**Brief**
Pull each line with the string "base" from the entries.

(Edit difference data)
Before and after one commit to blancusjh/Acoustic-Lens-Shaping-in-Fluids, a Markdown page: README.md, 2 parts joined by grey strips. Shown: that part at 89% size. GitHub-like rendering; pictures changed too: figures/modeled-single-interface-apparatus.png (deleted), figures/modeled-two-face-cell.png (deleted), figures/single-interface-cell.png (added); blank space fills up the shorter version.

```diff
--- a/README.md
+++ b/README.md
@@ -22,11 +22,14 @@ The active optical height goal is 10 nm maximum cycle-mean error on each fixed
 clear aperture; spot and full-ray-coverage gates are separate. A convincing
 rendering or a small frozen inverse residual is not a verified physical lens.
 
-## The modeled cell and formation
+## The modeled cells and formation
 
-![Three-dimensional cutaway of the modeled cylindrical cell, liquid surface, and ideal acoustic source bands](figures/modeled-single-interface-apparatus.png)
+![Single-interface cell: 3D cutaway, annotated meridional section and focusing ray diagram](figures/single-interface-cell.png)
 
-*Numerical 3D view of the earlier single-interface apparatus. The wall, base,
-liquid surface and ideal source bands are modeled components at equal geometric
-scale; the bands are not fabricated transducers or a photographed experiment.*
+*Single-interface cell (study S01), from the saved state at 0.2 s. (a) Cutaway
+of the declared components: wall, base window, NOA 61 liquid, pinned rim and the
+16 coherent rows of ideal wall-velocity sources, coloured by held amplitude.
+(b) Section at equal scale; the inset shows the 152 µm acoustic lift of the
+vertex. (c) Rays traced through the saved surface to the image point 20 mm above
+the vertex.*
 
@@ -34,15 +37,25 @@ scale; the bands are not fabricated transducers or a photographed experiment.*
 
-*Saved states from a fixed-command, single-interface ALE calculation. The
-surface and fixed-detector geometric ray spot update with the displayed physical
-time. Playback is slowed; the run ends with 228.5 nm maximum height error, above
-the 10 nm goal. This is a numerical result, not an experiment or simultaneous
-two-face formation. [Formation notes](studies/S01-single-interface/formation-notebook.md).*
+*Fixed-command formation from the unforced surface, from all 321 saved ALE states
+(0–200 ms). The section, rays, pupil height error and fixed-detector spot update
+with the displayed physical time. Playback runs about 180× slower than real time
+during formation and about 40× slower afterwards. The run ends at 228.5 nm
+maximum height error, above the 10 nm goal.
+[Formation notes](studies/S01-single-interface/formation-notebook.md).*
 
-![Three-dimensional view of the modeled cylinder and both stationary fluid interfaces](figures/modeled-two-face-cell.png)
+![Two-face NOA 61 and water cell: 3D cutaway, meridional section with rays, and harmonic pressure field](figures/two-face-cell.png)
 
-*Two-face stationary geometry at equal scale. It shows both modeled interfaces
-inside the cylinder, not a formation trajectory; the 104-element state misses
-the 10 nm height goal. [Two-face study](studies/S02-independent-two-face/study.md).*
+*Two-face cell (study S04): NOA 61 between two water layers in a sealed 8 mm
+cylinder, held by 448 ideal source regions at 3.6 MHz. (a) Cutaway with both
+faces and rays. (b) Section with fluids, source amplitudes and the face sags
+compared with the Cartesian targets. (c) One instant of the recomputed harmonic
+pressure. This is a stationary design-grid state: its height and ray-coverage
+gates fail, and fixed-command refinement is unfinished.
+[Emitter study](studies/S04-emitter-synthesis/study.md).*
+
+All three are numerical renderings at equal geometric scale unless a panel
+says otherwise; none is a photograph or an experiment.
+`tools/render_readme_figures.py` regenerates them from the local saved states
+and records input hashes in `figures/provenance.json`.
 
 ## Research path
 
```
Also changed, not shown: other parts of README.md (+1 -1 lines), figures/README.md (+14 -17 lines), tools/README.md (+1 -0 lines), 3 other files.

**Output of the exercise**
-*Numerical 3D view of the earlier single-interface apparatus. The wall, base,
+of the declared components: wall, base window, NOA 61 liquid, pinned rim and the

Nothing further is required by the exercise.